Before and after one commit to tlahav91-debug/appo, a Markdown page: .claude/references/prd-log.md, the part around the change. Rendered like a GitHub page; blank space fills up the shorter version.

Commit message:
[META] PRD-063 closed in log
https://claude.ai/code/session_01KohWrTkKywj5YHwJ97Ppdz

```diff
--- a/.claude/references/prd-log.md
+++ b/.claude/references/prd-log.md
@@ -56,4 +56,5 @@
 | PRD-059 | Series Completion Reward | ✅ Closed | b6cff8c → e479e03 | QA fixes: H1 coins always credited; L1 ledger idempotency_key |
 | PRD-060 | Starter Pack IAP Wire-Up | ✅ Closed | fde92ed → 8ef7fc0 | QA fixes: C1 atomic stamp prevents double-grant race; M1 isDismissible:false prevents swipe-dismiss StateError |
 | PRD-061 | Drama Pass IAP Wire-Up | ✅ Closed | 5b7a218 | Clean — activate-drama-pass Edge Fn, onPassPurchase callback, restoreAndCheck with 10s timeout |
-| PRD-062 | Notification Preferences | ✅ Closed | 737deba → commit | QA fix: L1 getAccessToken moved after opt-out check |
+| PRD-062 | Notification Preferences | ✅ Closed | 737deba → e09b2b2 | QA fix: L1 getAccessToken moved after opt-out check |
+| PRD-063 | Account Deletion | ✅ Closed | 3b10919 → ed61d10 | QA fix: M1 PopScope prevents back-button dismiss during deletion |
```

-- Instructions to follow --
Return the whole listing exactly as it reads.

-- Response to the exercise --
Before and after one commit to tlahav91-debug/appo, a Markdown page: .claude/references/prd-log.md, the part around the change. Rendered like a GitHub page; blank space fills up the shorter version.

Commit message:
[META] PRD-063 closed in log
https://claude.ai/code/session_01KohWrTkKywj5YHwJ97Ppdz

```diff
--- a/.claude/references/prd-log.md
+++ b/.claude/references/prd-log.md
@@ -56,4 +56,5 @@
 | PRD-059 | Series Completion Reward | ✅ Closed | b6cff8c → e479e03 | QA fixes: H1 coins always credited; L1 ledger idempotency_key |
 | PRD-060 | Starter Pack IAP Wire-Up | ✅ Closed | fde92ed → 8ef7fc0 | QA fixes: C1 atomic stamp prevents double-grant race; M1 isDismissible:false prevents swipe-dismiss StateError |
 | PRD-061 | Drama Pass IAP Wire-Up | ✅ Closed | 5b7a218 | Clean — activate-drama-pass Edge Fn, onPassPurchase callback, restoreAndCheck with 10s timeout |
-| PRD-062 | Notification Preferences | ✅ Closed | 737deba → commit | QA fix: L1 getAccessToken moved after opt-out check |
+| PRD-062 | Notification Preferences | ✅ Closed | 737deba → e09b2b2 | QA fix: L1 getAccessToken moved after opt-out check |
+| PRD-063 | Account Deletion | ✅ Closed | 3b10919 → ed61d10 | QA fix: M1 PopScope prevents back-button dismiss during deletion |
```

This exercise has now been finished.